Tups in repose
Here, well past midnight, were smiling Fijians playing music in the airport in and seeming genuinely happy to see us disembark. Call me jaded by Hawaiʻi’s tourism industry, but I was perplexed, if pleased. And though I suspect the show at that hour was unusual and in honor of this first Continental flight, for a moment it seemed to be meant just for us.
Once we connected with our Fiji Me representative Tups, and my small group departed in our Fiji Tourism mini van, it was so dark outside that no land or mountains could be seen. We could be anywhere, and only knew our destination by name, Denarau Island and the breezy, open-plan Radisson Resort.
Pool view of Radisson Denarau
Thus, apart from the airport music and our effervescent guide Tups, Fiji and its aquamarine seas, burnished skies, and instant relaxing calm was enshrouded—much like the tale of Pele’s sister, Hiʻiaka, landing at Kapaʻa, Kauaʻi near the sleeping giant Nou Nou, only to find the village dark and invisible. (Fiji has a sleeping giant land formation, too, I learned later, during daylight hours while being driven back to the airport for our return to Honolulu.)

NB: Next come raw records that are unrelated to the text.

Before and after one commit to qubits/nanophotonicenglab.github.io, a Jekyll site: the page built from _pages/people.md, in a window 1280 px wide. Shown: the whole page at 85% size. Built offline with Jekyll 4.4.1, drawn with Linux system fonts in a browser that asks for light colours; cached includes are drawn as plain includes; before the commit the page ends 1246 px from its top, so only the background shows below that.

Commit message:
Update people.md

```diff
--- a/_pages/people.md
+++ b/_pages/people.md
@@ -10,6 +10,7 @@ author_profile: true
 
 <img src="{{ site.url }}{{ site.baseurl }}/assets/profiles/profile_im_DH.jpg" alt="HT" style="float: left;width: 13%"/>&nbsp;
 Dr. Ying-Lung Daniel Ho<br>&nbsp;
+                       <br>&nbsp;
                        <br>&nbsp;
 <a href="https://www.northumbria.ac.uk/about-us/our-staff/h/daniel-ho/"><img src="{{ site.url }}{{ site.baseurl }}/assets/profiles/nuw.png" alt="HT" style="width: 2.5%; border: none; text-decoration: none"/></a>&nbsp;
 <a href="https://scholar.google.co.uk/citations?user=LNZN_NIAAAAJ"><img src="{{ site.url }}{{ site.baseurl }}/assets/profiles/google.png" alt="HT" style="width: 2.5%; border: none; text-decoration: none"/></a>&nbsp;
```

My voice could not call Fiji forth that night as Hiʻiaka’s did with the village, so I crawled into the cool white sheets under the cover of darkness, thankful to the Radisson for my clean and elegantly comfortable room, then waited for the sun to reveal Fiji to me, at her leisure—waited for the next day’s beginning to begin.
--By Christine Thomas, 2010
Read more of CT's writing at www.literarylotus.com